* Aim of the task: Go through the listing and copy each line that has the string "folder" in it.

* Data to process:

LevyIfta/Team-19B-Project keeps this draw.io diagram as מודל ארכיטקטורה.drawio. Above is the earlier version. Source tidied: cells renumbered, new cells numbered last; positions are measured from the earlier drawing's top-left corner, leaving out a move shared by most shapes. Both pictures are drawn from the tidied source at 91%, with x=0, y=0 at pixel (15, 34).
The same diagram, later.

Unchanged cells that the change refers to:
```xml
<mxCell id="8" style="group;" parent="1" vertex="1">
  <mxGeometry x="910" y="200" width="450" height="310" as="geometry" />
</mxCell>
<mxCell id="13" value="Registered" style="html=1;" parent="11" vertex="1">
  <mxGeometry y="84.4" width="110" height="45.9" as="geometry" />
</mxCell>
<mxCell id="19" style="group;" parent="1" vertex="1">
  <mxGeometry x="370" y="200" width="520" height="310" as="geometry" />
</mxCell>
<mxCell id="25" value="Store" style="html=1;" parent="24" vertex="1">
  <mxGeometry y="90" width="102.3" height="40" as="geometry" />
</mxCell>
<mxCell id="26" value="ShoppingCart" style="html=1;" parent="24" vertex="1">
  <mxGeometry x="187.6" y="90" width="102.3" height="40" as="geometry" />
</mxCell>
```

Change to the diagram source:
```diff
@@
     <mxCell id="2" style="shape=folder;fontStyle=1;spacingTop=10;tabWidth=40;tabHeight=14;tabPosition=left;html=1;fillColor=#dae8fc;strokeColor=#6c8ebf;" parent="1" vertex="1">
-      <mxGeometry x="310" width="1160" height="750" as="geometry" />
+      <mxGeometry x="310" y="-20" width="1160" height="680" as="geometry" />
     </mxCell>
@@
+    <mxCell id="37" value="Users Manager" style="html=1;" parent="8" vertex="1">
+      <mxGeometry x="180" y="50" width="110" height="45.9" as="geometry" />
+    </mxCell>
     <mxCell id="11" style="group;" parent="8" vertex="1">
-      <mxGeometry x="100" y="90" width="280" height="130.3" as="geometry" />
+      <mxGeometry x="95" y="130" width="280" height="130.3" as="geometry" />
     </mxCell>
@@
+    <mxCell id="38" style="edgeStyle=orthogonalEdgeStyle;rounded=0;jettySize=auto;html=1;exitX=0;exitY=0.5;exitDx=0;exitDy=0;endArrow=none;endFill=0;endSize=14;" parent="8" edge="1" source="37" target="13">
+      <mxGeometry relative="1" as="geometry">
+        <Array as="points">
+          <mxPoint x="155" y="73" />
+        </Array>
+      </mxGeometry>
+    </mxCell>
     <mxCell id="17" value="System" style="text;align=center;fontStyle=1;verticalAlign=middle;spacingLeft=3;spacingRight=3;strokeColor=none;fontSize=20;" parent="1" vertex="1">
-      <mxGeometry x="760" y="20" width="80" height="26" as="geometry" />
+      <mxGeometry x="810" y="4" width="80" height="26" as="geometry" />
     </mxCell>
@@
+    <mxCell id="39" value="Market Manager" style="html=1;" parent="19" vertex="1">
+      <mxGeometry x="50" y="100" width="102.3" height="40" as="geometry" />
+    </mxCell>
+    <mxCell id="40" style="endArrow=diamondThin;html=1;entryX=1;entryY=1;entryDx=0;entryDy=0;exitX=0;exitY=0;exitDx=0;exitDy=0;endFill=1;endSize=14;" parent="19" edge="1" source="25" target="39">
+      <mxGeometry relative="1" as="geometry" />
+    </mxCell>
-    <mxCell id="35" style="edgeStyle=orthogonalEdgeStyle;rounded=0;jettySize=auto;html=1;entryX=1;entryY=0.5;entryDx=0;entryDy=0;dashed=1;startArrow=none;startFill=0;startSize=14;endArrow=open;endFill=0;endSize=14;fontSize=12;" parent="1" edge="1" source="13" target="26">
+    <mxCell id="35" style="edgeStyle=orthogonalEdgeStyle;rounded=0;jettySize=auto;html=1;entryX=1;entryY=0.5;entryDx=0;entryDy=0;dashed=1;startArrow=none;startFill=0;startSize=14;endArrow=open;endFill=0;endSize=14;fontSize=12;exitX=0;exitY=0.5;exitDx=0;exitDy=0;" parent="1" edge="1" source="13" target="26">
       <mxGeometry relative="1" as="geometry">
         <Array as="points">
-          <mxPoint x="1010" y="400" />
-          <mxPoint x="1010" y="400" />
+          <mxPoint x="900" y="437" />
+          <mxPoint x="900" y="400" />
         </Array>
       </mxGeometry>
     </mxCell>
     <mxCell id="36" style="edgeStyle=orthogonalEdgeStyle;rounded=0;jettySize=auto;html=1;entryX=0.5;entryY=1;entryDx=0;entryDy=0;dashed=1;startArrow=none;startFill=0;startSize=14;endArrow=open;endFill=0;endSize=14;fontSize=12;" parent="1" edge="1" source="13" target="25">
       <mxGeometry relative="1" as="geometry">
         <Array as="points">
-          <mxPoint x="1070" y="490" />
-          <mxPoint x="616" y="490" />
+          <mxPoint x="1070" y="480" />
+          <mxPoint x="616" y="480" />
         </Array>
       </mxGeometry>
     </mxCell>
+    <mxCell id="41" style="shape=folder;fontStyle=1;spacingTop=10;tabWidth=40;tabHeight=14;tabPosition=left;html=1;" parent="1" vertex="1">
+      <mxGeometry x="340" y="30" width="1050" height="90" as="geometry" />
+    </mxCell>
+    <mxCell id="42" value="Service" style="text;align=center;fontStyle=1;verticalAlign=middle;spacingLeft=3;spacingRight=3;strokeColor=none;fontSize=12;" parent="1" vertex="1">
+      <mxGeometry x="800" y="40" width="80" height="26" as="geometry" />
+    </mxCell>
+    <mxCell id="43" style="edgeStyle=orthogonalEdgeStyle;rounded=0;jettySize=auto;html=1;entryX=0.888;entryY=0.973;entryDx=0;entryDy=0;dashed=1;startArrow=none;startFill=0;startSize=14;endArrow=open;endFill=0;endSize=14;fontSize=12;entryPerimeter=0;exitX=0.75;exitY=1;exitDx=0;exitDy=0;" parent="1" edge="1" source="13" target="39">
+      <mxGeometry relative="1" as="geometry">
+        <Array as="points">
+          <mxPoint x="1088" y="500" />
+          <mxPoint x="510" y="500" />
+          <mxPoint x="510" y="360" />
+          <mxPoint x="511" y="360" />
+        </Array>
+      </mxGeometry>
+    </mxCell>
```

* Exercise output:
     <mxCell id="2" style="shape=folder;fontStyle=1;spacingTop=10;tabWidth=40;tabHeight=14;tabPosition=left;html=1;fillColor=#dae8fc;strokeColor=#6c8ebf;" parent="1" vertex="1">
+    <mxCell id="41" style="shape=folder;fontStyle=1;spacingTop=10;tabWidth=40;tabHeight=14;tabPosition=left;html=1;" parent="1" vertex="1">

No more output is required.